On the other hand, though the world of science is engaging and rewards us with those “Eureka” moments celebrated this Saturday, its hypnotic appeal might lure us away from an appreciation of the equally complex intricacies and surprises of that other world we engage in, the world of cultures, language and most of all, human relationships. And this is why I missed the Chevel Shepherd concert; I was a Spanish language interpreter at the International Folk Art Market in Santa Fe that evening, an evening that had its own set of “Eureka” moments.
The artists at my assigned booth were two brothers from the Puebla region of Mexico, and their ceramic art drew extensively from their Mixtec roots, the indigenous culture of that part of the country. Jorge and Alfredo explained to me the symbology represented in their iconic terra-cotta “Tree of Life” pieces, some a meter high, that drew on biblical as well as indigenous themes. Adam and Eve sit under a tree where brightly colored birds and butterflies perch and remind us of a spiritual freedom we can achieve if we only first find, and then extend, our wings. There were jaguars and deer with their own symbology and historical references. They also told me about their workshop back home, led by their strong mother who worked to retain an art form refined over five generations. As each intricate piece was sold, a broad smile and a wink revealed the anticipation of sharing their good fortune with their hard-working cousins back home. Those moments highlighted that horizon can be both physical and cultural, and we can expand them not only with telescopes, but with conversation, kindness, and empathy
Los Alamos has been instrumental to expanding my own and my family’s horizons in all these ways. We have looked through telescopes at the heavens on dark-sky nights, but have also met new friends from the Pueblos, colleagues with 16th century Hispano roots, and immigrants from across the world. My kids have learned that Jupiter has sprouted many more satellites since I went to school, and also that people everywhere have a family that loves them, a religion that both inspires and constrains them, and a language that sometimes unites and sometimes separates.
And yet, while this weekend gave me the joy of both science and our humanity, Alfredo and Jorge fly home to leave me in a country where this science and this sense of humanity are both under attack. Though I am comforted by a roar of protest by scientists and engineers against an assault on centuries of intellectual progress, I am also dismayed by the silence of so many who should be not only our political, but also our ethical leaders, who were elected based on some professed integrity and honesty, and yet excuse or ignore demagoguery by suggesting some haziness of expression or doubt of meaning.

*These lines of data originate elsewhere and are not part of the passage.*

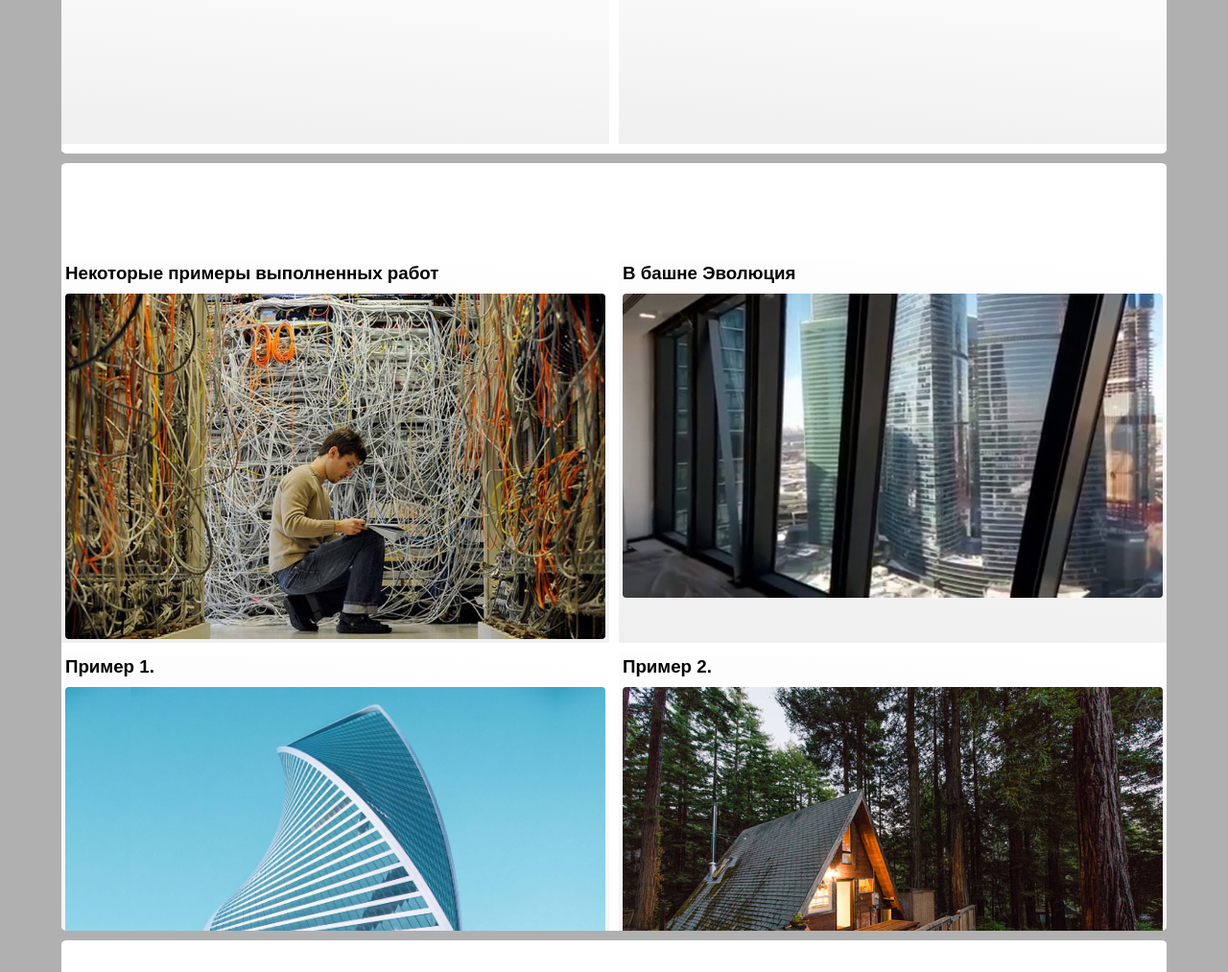
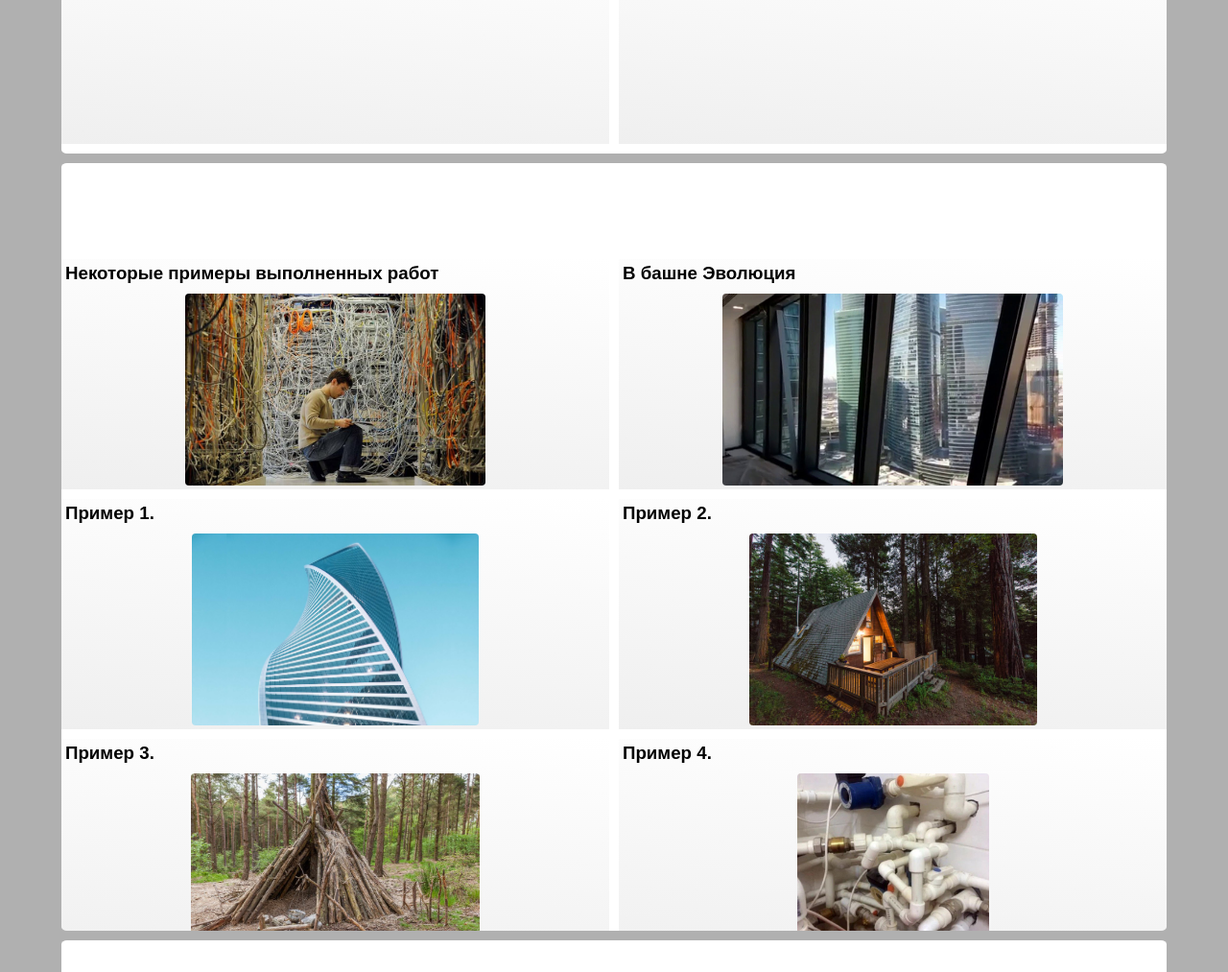
Before and after one commit to itihon/engineering-spb, a plain HTML site: page index.html in a window 1280 px wide. Shown: the part 3284-4297 px from the top of the page at 96% size. Drawn offline with Linux system fonts and the light colour scheme.

Commit message:
changed galery layout

```diff
--- a/pages-component.css
+++ b/pages-component.css
@@ -40,7 +40,7 @@
 }
 
 .portfolio-img {
-    width: 100%;
+    height: 25vh;
 
     border-radius: 4px;
 }
```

This weekend of bubbling test-tubes and hugs across continents was also a weekend that finally presented unvarnished hatred no longer clothed in a veneer of ambiguity. Via technology developed by scientists and engineers, President Trump has provided evidence of his true nature, unapologetic, even proud of his remarks. And as apparent to the eye and indubitable to the mind as Galileo’s discovery of Jupiter’s moons through his telescope, we now know one thing.
Our President is a racist.